Welcome to London! Some people who rent rooms on Airbnb are extremely gracious hosts. Others? Not so much.
This is the debut of Startup Radar, a new weekly column focusing on the hottest and most innovative private tech companies.
NEW YORK (CNNMoney) -- Airbnb is one of the more buzzed about startups of the moment. It's got all the ingredients: a massive round of funding; an investment from Ashton Kutcher, exponential growth and a decent revenue model. But is it worth the hype?
The idea: people rent out their private spaces at an affordable rate. Those spaces could range from an extra bedroom to an extra property, yacht, loft -- you name it.
Choose a location, select your vacation days, and the next thing you know, you're browsing through apartments with terraces overlooking Istanbul, and homes for rent just steps away from the Acropolis. There's even a furnished plane tucked in the trees of an exotic island up for grabs.
I'll admit, the website is pretty addicting, but you never know what the actual experience will be. Are these pictures legit? Could one of the listings turn out to be a scam?
Sure, a castle in Italy looks phenomenal, but what if I show up and there's a man with a butcher knife greeting me? I'd hate to be the inspiration for an Airbnb-themed Law and Order.
During my most recent vacation, I put those worries aside and decided to go the Airbnb route. In theory, it seems like the perfect way to experience a new destination like a local without breaking the bank.
After browsing through a number of affordable flats in the center of London and Berlin, I booked two Airbnb rooms. One overnight flight to London and a struggle with customs to explain my living arrangements later, I was off to my first Airbnb destination.
It couldn't have gone smoother.
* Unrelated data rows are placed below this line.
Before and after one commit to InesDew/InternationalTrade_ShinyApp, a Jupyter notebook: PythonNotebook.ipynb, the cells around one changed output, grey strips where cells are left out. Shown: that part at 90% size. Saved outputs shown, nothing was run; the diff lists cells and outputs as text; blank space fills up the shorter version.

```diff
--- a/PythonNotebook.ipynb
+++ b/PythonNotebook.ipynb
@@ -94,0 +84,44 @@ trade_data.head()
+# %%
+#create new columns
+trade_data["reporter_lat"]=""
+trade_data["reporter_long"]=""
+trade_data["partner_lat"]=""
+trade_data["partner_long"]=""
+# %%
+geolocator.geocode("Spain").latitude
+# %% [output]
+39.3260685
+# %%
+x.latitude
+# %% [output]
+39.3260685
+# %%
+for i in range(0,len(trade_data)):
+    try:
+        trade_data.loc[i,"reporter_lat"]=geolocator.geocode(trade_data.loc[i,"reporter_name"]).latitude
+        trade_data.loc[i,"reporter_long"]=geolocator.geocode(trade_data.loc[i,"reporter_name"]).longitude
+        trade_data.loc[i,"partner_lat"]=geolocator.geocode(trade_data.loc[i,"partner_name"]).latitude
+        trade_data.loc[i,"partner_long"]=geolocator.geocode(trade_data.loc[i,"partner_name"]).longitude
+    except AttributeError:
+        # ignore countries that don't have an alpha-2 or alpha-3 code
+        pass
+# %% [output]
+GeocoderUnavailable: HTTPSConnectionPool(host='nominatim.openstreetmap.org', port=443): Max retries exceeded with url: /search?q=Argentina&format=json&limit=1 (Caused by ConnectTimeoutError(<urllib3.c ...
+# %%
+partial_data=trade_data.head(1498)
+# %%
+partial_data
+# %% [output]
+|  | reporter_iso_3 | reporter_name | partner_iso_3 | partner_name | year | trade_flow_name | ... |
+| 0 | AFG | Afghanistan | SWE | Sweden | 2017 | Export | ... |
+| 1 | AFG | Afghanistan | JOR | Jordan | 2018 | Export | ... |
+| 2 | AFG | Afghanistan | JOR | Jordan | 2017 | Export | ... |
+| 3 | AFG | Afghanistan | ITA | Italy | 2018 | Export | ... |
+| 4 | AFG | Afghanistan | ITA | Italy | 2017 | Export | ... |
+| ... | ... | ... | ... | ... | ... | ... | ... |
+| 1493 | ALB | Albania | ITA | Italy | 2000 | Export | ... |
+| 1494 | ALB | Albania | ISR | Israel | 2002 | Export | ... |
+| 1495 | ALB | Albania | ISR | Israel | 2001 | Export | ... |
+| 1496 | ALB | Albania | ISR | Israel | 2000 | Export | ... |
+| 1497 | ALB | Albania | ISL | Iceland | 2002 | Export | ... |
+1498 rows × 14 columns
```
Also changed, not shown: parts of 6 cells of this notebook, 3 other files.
When I arrived, a handwritten welcome note awaited me along with maps of the tube and a guide to London. Also on that welcoming table were tiny boxes of cereal, Snickers bars, and Kit Kats. The apartment appeared exactly how it was presented in the pictures.
"Cups, dishes, Pimms --anything you want to use, go ahead," my host offered.
For less money than it would cost to stay in a hostel, I was being catered to in a charming flat that was steps away from Portobello road, one of London's most famous streets. This was definitely an Airbnb success story.
My experience in Berlin was a bit different.
As I waited outside the apartment buzzing the doorbell, a tall man on a bicycle rode up.
"Do you live here or something?" he said.
Before I could determine whether he was joking, he whisked my bags up the stairs into the loft. It was accurately presented in its online photos except for one fact: a small flood in the kitchen.
It wasn't a completely smooth transition. While I was attempting to connect to spotty wireless, my friend was receiving a ten minute lecture from the host on how to remove hair from the bathtub drain.
When we arrived home at midnight, our host was in the kitchen washing dishes. The flood had subsided. We tried to sneak past him, but he rushed over and insisted we visit the roof of the building.
As we walked up the dark flights of stairs, our host dropped to the floor and gave us a play by play on how he obtained the roof key. After opening the door, he sprinted to the edge of the roof and reveled about the view. Several long pauses and dramatic sighs later, we were led back down the stairs back to the flat.
"I was pretty sure one of us wasn't coming down," my friend mumbled.
Despite a bit of odd behavior, our host was extremely helpful when it came to information about the city and transportation. The loft itself was beautiful.
Airbnb has gained traction for cracking a market that's relatively flawed. Traveling is expensive, and it's tough to find a middle ground. I'd rather not stay in a hostel in London, but a hotel in the area I stayed in would have been at least double what I paid for the room on Airbnb.
My London host, who's been renting a room in his flat on Airbnb since December, says he's built a social network of people around the world. "You come with bags, leave with friends," he said.
For those who don't want to "leave with friends," there's the option of renting an apartment or home sans host.
Of course, my Law and Order fears haven't completely subsided. Just last week, an Airbnb horror story surfaced from a woman whose home had been ransacked by her Airbnb visitors.
After the incident, Airbnb immediately announced plans to double customer support and bulk up security measures. It was a blow for the startup darling, but not a fatal one.
Airbnb properties are now in 186 countries around the world, and there are already a host of clones. And as we learned with Groupon, imitation is the sincerest form of flattery.
Also similar to Groupon, Airbnb appeals to people beyond the tech world.
|Latest Tesla fire caused by running over a metal object|
|Porn-viewing bosses infect corporate networks|
|Chrysler recalls 1.2 million trucks|
|Twitter stock already downgraded|
|What shutdown? Job growth strong in October|